  • Ph.D., Speech Communication, Southern Illinois University, 1995

Professional Affiliations

  • American Forensics Assocation
  • International Society for the Study of Argumentation
  • National Communication Assocaiation


My research is focused on two areas: collaboration and political argumentation. In terms of collaboration, I design and evaluate collaborative processes used in community settings, often in the areas of public health and education. My research focuses on the dimensions of high-quality processes, including inclusion, equity, transparency and authenticity. I have developed instruments to assess the quality of collaborative processes and examine how process quality influences programatic outcomes. In terms of political argumentation, I have written extensively on evolving standards of political reasonableness and how they have historically and currently shape political decision-making, with past work focusing on economic regulation, national security policy and the law. A second area of research in political argumentation addresses the nature of political conviction––how it is formed, how it animates public controversy and how it motivates political extremism.

Areas of Research

Community Collaboration
Process Design

Featured Publications

Hicks, D., & Greene, R. W. (2016). DEBATING CONVICTION: FROM SINCERE BELIEF TO AFFECTIVE ATMOSPHERE. In M. Hogan (Ed.). State College PA, USA: Penn State University Press.
Hicks, D., Larsom, C., Nelson, C., Olds, D., & Johnston, E. (2008). The Influence of Collaboration on Program Outcomes. Evaluation Review, 32, 453-477.

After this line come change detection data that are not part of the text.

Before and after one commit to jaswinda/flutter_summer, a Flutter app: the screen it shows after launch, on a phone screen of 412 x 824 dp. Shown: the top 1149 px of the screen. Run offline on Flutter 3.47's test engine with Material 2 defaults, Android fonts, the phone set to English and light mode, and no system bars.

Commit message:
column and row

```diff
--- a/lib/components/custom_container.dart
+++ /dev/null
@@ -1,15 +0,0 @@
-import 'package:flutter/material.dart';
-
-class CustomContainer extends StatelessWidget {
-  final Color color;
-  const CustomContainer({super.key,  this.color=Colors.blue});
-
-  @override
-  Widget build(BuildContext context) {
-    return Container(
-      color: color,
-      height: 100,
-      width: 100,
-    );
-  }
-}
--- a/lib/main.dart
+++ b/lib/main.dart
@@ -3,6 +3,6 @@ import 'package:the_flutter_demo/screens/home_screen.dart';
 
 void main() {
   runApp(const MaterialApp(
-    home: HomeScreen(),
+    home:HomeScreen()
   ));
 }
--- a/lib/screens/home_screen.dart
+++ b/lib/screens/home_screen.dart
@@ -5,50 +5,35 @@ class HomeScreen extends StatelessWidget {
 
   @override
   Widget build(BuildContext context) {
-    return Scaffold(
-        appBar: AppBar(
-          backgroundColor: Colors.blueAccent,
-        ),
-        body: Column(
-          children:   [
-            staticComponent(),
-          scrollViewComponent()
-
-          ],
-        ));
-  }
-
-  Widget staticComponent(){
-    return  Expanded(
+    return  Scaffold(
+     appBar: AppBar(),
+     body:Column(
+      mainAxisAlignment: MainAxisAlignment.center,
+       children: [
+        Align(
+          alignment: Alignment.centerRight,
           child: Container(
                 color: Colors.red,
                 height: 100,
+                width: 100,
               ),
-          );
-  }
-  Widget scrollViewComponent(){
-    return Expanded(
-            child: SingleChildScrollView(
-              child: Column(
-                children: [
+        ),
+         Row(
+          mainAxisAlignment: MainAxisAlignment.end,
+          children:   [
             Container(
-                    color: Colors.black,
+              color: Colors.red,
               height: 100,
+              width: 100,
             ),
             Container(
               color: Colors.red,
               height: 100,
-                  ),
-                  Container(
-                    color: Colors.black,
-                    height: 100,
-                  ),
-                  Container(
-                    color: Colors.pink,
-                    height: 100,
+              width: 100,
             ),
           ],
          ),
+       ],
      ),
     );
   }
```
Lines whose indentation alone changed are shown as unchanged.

Hicks, D. (2017). Affective Contagion in Collaborative Networks. University of Colorado--Denver . Denver, CO: School of Public Affairs .
Hicks, D. (2017). Five Propositions on Conviction. Alta Argumentation Confrence. Alta, UT: NCA/AFA.
Hicks, D. (2016). What makes Collaboration Authentic?. University of Minnesota. Minneapolis, MN : Department of Communication.
Hicks, D. (2017). Argumentation and Discretionary Power. European Conference on Argumentation. Lisbon, Portugal : European Argumentation Assocation.